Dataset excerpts
• • • • • • •

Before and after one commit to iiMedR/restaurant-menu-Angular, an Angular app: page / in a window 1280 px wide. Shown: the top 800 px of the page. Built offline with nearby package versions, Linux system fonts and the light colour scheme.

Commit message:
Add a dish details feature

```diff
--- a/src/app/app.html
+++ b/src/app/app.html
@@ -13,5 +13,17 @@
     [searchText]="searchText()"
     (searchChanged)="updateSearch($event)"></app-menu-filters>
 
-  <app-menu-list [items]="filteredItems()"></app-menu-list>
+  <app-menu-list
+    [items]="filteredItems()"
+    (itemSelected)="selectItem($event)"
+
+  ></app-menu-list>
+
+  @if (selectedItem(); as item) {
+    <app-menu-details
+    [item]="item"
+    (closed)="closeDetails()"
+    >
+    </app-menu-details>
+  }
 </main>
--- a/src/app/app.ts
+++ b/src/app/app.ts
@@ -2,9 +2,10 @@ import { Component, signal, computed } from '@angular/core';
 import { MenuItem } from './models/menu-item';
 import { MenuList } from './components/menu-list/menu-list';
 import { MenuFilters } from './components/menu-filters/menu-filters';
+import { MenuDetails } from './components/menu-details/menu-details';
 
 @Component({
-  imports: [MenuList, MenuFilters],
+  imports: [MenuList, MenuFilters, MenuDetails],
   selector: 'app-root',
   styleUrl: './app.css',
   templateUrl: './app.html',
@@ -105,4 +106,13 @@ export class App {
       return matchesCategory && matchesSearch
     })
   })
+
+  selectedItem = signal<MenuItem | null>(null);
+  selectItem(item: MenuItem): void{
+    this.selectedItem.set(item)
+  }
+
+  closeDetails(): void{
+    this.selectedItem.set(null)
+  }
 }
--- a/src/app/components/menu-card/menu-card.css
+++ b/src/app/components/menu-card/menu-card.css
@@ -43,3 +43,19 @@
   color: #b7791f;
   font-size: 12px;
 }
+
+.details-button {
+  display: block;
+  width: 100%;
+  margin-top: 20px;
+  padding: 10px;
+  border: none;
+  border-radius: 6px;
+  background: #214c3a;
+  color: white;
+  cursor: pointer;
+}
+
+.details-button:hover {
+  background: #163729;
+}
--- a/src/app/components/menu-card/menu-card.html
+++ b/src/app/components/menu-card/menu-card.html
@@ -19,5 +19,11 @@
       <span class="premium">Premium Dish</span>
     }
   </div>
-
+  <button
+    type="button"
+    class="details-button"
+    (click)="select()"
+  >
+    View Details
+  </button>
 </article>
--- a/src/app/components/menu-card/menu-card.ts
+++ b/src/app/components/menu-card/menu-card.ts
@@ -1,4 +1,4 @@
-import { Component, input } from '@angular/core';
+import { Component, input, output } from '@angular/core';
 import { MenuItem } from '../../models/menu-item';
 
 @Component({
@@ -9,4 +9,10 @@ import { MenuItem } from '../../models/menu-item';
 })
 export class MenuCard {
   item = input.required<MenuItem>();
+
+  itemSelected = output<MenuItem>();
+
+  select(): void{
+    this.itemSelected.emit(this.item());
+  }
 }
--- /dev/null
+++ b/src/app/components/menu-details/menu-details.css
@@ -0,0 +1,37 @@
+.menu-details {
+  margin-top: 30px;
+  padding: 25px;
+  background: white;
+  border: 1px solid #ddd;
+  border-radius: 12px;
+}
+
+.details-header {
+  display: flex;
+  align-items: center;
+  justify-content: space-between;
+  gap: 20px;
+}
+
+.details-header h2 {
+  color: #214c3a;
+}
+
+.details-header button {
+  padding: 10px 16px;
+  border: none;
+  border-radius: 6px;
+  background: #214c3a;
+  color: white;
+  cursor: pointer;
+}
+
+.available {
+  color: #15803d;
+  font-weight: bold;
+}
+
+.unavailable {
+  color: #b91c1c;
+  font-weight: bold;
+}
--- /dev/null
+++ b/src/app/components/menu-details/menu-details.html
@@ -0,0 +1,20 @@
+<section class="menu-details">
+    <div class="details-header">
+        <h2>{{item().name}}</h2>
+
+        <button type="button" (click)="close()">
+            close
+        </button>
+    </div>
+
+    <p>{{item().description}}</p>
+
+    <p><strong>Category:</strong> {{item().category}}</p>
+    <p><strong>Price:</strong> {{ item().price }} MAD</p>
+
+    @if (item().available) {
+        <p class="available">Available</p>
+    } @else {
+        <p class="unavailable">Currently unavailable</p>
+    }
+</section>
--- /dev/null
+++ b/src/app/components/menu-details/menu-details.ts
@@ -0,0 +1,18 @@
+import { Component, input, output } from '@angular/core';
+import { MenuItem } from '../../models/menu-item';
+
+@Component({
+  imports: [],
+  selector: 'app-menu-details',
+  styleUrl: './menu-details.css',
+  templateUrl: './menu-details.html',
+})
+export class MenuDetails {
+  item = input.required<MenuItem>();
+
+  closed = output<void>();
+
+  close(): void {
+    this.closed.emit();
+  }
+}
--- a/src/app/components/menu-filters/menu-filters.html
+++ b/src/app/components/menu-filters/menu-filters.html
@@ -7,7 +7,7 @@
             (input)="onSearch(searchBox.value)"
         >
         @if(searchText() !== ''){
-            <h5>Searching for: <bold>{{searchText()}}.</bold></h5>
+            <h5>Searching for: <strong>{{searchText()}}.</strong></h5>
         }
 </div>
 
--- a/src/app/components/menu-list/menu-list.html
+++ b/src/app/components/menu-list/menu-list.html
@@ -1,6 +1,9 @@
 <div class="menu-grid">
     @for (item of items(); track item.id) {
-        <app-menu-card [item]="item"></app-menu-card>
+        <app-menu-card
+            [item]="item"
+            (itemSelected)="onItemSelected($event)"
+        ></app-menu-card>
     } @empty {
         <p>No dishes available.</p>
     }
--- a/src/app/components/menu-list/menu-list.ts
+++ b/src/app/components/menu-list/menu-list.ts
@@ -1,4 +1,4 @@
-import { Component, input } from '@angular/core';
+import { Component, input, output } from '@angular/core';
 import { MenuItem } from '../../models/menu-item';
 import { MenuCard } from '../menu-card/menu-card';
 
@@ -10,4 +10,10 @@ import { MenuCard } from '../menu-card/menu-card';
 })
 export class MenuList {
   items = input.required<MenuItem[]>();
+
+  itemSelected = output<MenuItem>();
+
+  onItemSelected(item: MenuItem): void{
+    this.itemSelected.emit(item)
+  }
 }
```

• • • • • • •

Your assignment:
Lines above with "button" in them are the ones to copy.

The completed task:
+.details-button {
+.details-button:hover {
+  <button
+    type="button"
+    class="details-button"
+  </button>
+.details-header button {
+        <button type="button" (click)="close()">
+        </button>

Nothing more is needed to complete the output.